“Personally, I don’t care if an author has a pen name or not. What I’m going to be looking for is if there is a readership –specifically for nonfiction– as a writing platform is 110% necessary. Whether it’s the birth name or a pen name, there needs to be a readership with nonfiction,” remarks Dawn Frederick, literary agent and owner of Red Sofa Literary. If your pen name prevents industry professionals and readers from finding you in various outlets, the result will be a decrease in your following and therefore in your platform as well.
Sometimes an author may elect to create a new name for himself if he’s writing in a different genre or different voice, as Stephen King chooses to do when he writes as Richard Bachman, a fact that eluded some of his readers through more than four books and is now the subject of a work by Michael R. Collings, Stephen King is Richard Bachman. Karen Smith, who penned Dark Dealings under the pseudonym K. Victoria Smith, just felt that her given name was a little too commonplace for an author of urban fantasy, proven by the fact that she was one of twenty-three employees in her company with that name.
“One big downside for an established writer, of course, is that your fans already know you, but you can say you are ‘So and so’ writing as ‘So and so’ in this new genre, such as YA instead of adult, so that your fans might give you a chance,” says Michelle Wolfson, president of Wolfson Literary Agency in New York.
There are a lot of things at stake when selecting a pseudonym, however, and it shouldn’t be taken lightly. The pen name isn’t like naming a goldfish that has a life expectancy of a couple of years. This name may or may not represent you for the duration of your writing career, so avoid trendy names that may date you as a writer or limit you to a particular genre.
Wolfson offers this advice: “A pen name can sometimes help an author overcome a bad track record, although that’s tricky. More often, I think it can [successfully] be used to develop an already established writer in a different genre. Or simply if you don’t want to cross your personal and professional lives. If you’re just looking for a gender neutral name, though, just use your initials,” rather than being ambiguous.
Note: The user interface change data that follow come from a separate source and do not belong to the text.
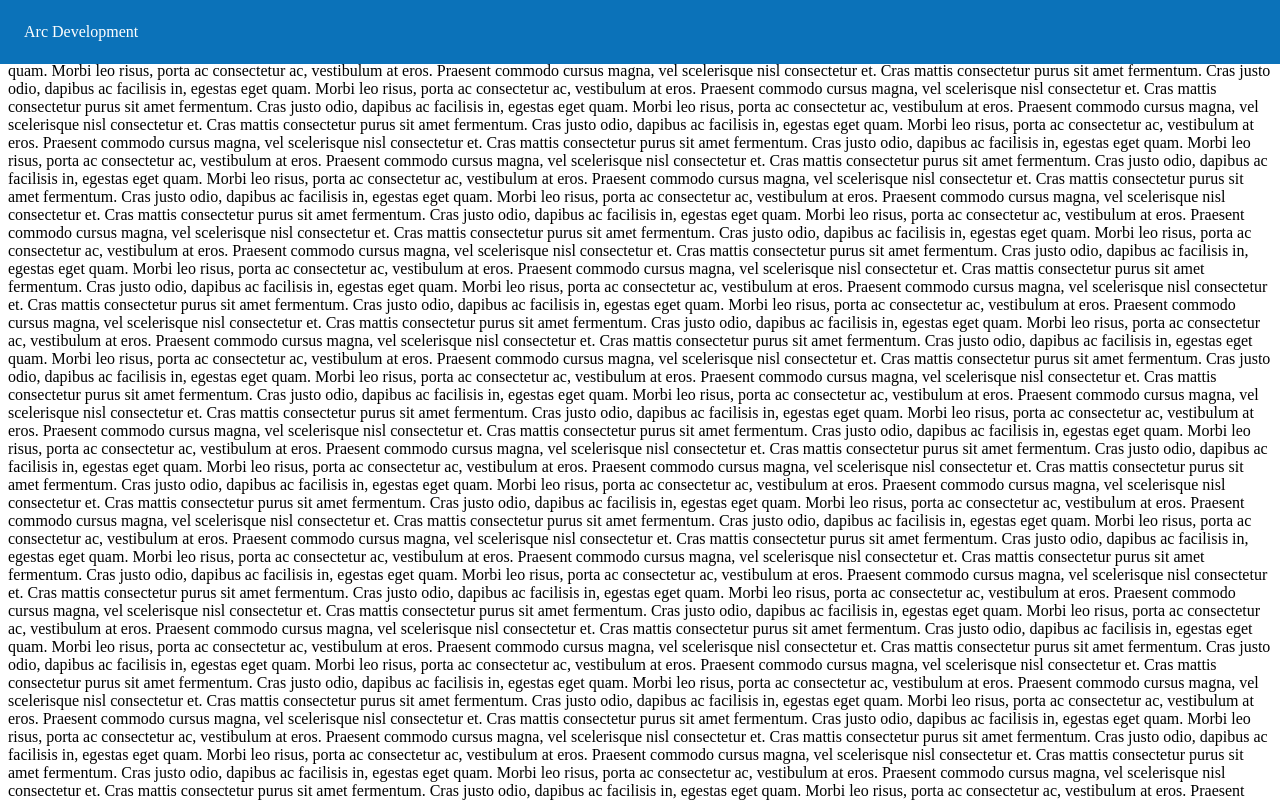
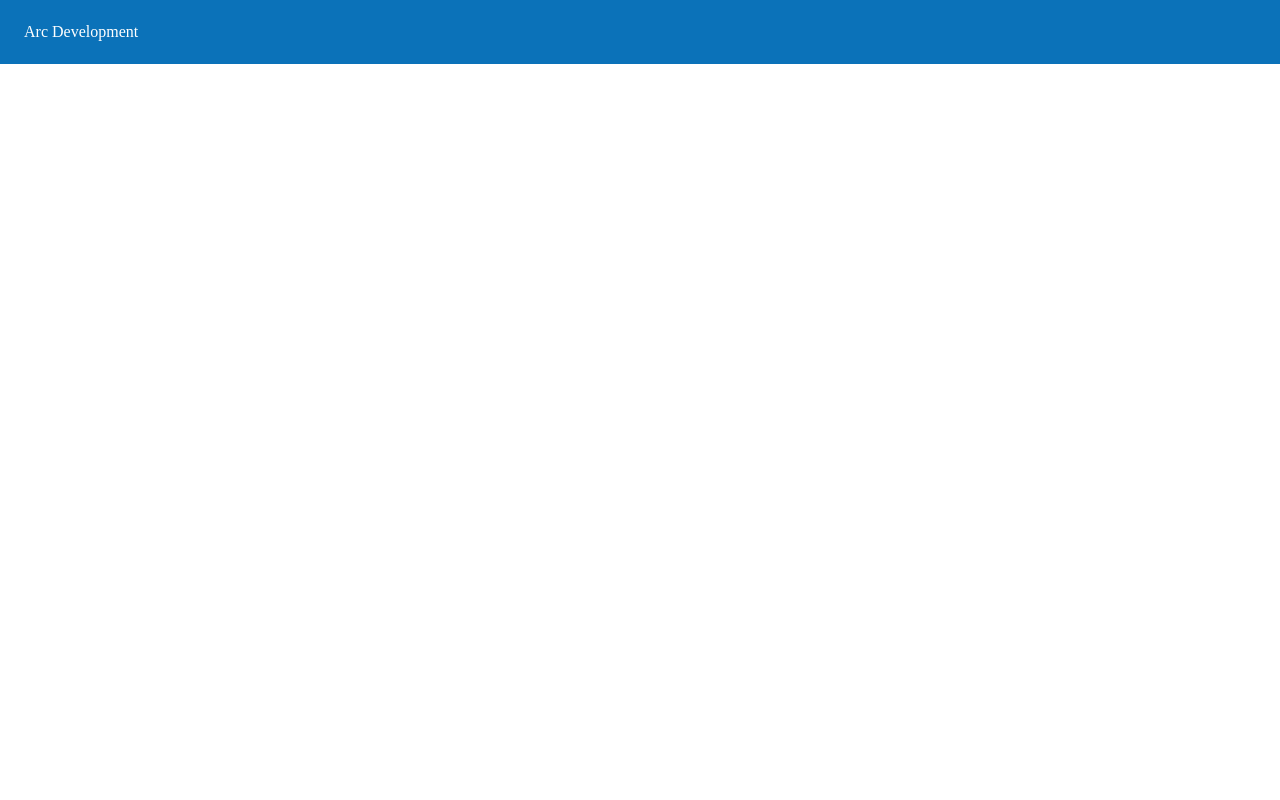
Before and after one commit to rafaelthemendes/arcdevelopment, a React (Create React App) app: page / in a window 1280 px wide. Shown: the top 800 px of the page. Built offline with nearby package versions, Linux system fonts and the light colour scheme.

Commit message:
Removed scrollable text and useless config in the ElevationScroll

```diff
--- a/src/components/App.js
+++ b/src/components/App.js
@@ -6,14 +6,6 @@
   return (
     <ThemeProvider theme={theme}>
       <Header />
-      {[...new Array(300)]
-        .map(
-          () => `Cras mattis consectetur purus sit amet fermentum.
-Cras justo odio, dapibus ac facilisis in, egestas eget quam.
-Morbi leo risus, porta ac consectetur ac, vestibulum at eros.
-Praesent commodo cursus magna, vel scelerisque nisl consectetur et.`
-        )
-        .join("\n")}
     </ThemeProvider>
   );
 }
--- a/src/components/ui/Header.js
+++ b/src/components/ui/Header.js
@@ -2,14 +2,10 @@
 import { AppBar, Toolbar, useScrollTrigger } from "@material-ui/core";
 
 function ElevationScroll(props) {
-  const { children, window } = props;
-  // Note that you normally won't need to set the window ref as useScrollTrigger
-  // will default to window.
-  // This is only being set here because the demo is in an iframe.
+  const { children } = props;
   const trigger = useScrollTrigger({
     disableHysteresis: true,
     threshold: 0,
-    target: window ? window() : undefined,
   });
 
   return React.cloneElement(children, {
```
No matter which name you decide to go with, your own, a variation of your initials, or something more suited to the type of writing you do, make sure that it is searchable and that your readers will know how to find your work.